In regard to all of the investigation and fact finding: maybe spice it up with some action when possible.

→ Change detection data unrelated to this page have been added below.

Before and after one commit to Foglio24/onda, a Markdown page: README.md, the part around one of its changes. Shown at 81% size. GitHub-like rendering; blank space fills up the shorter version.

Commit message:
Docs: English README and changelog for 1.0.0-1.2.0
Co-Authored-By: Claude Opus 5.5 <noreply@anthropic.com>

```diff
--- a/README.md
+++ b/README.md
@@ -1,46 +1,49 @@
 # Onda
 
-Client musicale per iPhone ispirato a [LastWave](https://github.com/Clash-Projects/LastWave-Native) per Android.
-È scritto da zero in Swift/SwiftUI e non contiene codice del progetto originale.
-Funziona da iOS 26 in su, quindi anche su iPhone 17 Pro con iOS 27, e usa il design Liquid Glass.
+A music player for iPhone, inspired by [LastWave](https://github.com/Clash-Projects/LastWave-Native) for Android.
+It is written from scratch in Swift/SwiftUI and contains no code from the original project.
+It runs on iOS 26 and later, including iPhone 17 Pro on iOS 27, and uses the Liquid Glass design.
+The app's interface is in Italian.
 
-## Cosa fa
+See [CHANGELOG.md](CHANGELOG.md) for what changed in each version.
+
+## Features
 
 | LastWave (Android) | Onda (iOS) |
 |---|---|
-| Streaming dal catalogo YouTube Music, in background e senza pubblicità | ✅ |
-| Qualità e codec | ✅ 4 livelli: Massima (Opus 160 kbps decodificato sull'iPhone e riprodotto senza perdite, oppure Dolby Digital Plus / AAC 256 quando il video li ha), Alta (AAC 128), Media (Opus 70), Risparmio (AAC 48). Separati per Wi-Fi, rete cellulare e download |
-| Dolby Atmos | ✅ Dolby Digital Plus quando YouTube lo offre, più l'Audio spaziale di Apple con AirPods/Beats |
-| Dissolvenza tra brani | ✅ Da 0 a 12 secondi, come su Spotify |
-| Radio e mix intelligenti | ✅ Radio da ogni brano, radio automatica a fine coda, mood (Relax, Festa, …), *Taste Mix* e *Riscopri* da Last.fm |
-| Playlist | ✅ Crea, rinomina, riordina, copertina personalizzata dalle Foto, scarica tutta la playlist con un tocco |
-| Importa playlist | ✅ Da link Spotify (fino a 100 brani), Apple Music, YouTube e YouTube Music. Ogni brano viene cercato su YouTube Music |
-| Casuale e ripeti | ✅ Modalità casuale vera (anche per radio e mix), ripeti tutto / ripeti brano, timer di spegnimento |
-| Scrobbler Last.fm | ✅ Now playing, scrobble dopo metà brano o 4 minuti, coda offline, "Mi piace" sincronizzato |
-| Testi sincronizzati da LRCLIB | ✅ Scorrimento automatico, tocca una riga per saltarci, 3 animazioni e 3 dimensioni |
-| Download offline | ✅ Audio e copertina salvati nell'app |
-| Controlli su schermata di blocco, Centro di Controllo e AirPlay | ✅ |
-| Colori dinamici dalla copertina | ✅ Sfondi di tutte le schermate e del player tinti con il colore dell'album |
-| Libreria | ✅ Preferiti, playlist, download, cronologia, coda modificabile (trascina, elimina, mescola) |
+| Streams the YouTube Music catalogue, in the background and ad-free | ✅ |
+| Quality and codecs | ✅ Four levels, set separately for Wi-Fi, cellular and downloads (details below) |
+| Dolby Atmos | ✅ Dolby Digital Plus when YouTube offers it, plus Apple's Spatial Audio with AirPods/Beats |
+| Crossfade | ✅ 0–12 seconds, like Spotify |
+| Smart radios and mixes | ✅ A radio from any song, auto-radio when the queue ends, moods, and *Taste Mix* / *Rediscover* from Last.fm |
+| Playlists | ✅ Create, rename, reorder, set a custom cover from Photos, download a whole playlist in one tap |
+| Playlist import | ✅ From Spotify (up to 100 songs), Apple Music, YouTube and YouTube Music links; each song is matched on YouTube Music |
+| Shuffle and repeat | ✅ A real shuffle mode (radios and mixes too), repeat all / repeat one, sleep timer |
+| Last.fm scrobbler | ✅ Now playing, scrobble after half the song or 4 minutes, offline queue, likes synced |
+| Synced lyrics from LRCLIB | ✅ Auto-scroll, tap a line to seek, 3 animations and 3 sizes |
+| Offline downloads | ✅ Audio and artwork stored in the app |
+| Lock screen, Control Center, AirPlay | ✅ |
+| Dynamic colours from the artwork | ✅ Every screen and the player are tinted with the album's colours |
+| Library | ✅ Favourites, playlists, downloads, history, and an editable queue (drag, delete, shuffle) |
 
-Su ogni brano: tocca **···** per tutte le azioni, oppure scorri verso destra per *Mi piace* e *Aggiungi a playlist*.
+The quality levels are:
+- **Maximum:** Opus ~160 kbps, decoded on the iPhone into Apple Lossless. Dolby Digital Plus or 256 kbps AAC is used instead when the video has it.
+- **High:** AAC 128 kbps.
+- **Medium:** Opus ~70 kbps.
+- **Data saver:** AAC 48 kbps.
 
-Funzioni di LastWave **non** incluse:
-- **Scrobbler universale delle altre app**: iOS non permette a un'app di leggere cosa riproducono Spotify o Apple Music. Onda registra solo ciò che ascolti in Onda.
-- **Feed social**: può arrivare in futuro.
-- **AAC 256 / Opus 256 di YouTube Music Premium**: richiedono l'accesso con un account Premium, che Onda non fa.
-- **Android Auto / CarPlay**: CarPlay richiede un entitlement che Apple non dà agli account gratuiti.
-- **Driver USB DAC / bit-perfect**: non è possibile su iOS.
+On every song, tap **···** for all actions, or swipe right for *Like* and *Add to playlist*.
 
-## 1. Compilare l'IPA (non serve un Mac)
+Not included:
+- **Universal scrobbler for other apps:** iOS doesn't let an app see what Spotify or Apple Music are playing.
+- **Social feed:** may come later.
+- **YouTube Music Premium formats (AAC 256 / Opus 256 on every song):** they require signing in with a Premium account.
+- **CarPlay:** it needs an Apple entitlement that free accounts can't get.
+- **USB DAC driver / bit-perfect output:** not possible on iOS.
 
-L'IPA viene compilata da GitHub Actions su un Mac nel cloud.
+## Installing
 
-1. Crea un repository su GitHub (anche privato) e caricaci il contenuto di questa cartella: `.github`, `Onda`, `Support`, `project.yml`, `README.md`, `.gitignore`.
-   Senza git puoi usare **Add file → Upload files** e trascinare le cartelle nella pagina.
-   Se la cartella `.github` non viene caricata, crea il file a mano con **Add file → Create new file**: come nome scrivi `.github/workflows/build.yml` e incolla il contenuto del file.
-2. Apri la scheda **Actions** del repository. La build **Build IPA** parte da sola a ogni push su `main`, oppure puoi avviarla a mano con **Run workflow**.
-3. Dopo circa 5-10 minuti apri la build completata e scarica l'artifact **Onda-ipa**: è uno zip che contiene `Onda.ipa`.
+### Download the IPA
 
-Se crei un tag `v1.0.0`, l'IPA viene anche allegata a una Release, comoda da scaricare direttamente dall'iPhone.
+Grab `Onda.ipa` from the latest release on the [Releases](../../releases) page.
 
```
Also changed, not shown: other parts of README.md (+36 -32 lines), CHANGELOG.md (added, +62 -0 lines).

Example: the first scenario was more fun when I had the PC's rescue their burned friend from a flaming house (possibly fighting fire creatures), rather than hearing about it afterwards.

(My input for handling all of the possible locations they could visit is already here.)

Edited by mvincent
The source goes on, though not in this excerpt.